### EXERCISE DESCRIPTION
Which lines of the entries contain the word "height"? Please list them.
(DATASET EXCERPTS)
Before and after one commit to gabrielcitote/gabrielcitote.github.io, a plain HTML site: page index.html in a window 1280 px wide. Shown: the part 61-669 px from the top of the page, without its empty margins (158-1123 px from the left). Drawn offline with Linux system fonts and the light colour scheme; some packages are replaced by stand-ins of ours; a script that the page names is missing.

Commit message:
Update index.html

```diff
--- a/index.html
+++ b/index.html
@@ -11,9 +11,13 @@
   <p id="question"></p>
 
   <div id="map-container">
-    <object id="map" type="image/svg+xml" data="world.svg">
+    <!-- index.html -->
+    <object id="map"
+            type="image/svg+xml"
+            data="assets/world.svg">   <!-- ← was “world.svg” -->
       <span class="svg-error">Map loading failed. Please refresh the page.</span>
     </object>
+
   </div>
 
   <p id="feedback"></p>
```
(End DATASET EXCERPTS)
(DATASET EXCERPTS)
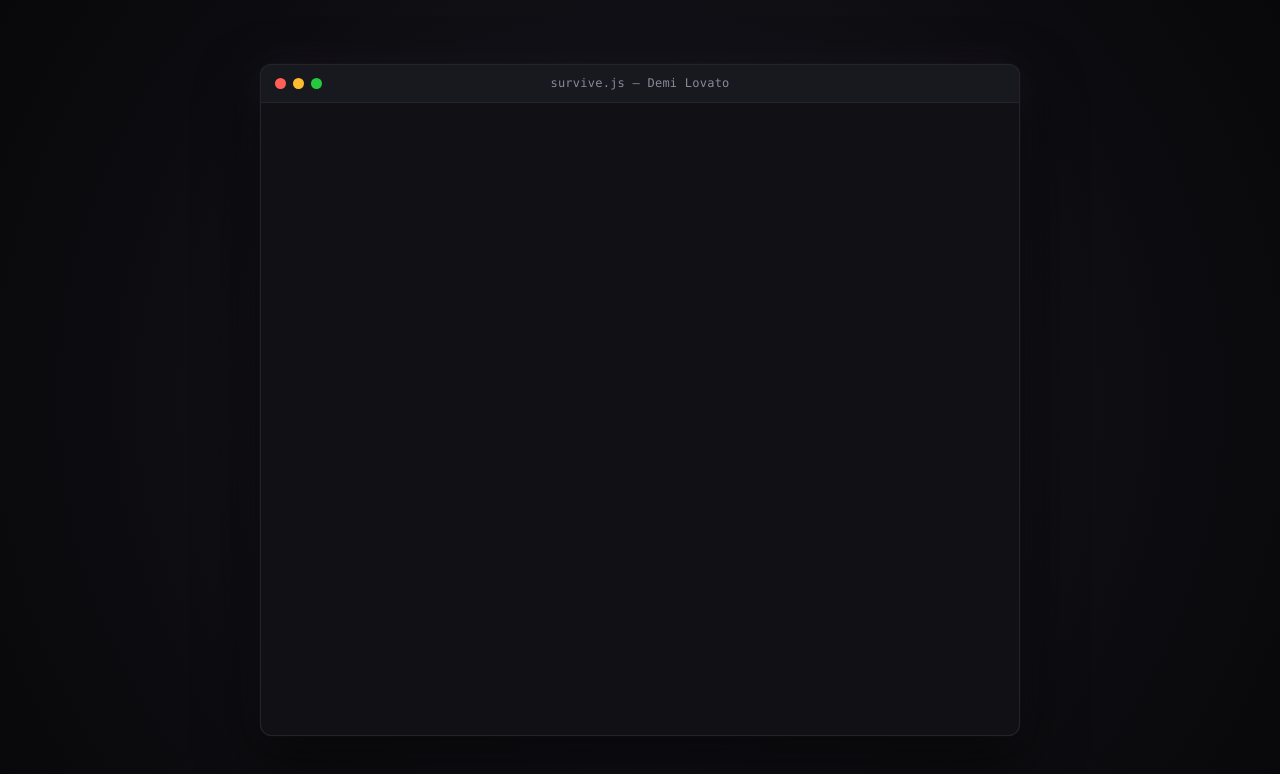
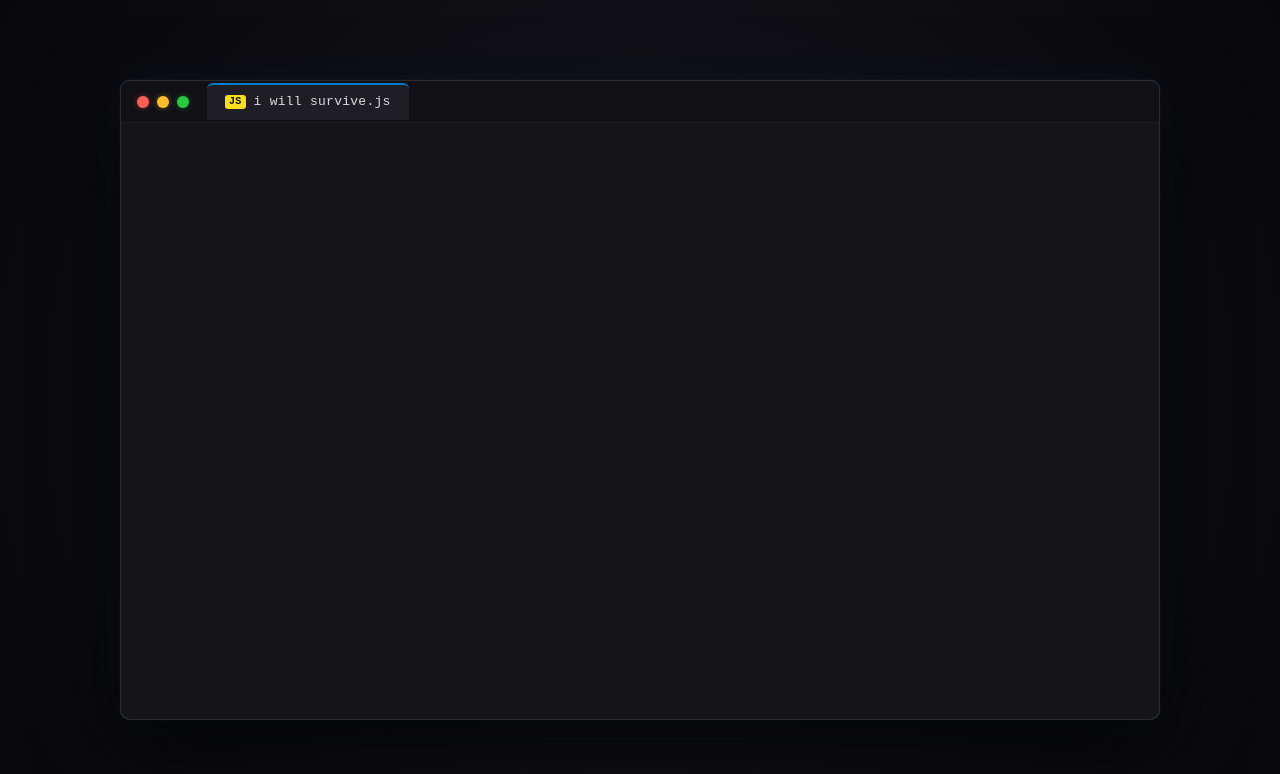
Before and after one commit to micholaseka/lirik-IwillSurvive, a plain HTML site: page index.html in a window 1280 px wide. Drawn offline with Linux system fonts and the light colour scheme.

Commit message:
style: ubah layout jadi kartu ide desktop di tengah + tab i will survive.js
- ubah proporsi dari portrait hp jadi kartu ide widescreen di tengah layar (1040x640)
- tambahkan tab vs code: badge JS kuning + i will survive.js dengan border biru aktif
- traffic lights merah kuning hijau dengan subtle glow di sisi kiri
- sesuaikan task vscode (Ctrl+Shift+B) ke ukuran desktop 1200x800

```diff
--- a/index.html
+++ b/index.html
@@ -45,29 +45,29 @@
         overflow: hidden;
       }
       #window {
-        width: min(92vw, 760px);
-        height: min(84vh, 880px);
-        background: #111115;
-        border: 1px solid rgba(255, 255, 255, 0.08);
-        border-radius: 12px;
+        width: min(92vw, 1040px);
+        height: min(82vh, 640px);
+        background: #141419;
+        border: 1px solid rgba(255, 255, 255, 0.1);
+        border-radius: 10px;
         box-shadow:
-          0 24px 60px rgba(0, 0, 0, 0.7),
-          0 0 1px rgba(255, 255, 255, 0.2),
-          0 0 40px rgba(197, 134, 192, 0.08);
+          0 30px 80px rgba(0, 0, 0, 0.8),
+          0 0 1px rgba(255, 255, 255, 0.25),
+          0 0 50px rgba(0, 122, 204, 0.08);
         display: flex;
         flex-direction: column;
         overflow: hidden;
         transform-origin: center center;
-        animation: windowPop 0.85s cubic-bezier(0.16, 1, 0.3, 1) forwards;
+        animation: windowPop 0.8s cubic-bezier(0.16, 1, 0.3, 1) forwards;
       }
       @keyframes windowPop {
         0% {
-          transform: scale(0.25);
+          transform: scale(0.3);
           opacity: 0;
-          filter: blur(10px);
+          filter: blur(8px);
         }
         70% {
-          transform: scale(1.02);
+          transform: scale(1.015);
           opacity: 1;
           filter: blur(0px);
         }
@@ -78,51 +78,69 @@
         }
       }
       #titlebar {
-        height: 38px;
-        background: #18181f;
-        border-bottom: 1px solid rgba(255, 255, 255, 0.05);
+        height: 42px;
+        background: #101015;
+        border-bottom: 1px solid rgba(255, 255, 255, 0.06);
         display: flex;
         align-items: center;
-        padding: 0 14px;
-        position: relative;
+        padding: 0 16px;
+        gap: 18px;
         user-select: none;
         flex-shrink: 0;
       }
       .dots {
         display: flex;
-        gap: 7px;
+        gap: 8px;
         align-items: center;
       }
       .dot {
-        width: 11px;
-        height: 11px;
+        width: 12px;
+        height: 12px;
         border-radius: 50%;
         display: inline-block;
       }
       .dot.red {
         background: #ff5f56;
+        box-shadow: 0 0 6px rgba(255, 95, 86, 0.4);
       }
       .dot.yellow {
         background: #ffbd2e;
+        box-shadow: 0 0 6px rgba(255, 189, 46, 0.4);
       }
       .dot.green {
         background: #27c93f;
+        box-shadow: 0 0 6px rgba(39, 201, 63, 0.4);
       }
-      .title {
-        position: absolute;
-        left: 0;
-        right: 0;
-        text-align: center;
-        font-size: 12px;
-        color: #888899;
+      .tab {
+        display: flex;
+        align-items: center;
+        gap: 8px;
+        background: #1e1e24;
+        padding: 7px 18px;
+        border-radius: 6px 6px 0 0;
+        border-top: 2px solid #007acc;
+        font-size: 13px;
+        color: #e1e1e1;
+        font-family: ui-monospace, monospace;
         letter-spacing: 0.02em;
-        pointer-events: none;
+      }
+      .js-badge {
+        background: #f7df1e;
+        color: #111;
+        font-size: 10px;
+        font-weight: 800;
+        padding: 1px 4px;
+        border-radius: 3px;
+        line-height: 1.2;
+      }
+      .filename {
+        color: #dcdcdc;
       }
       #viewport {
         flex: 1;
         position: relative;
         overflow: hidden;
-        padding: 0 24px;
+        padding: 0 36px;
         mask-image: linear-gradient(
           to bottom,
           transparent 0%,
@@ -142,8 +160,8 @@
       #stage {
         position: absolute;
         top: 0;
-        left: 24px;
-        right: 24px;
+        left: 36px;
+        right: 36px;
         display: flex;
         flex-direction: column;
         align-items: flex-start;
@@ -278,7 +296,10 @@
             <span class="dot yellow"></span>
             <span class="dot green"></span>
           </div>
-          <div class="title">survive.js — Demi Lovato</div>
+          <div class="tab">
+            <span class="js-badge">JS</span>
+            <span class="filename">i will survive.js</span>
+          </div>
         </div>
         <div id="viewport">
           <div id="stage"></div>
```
(End DATASET EXCERPTS)
### SOLUTION FOR THIS PROBLEM
-        height: min(84vh, 880px);
+        height: min(82vh, 640px);
-        height: 38px;
+        height: 42px;
-        height: 11px;
+        height: 12px;
+        line-height: 1.2;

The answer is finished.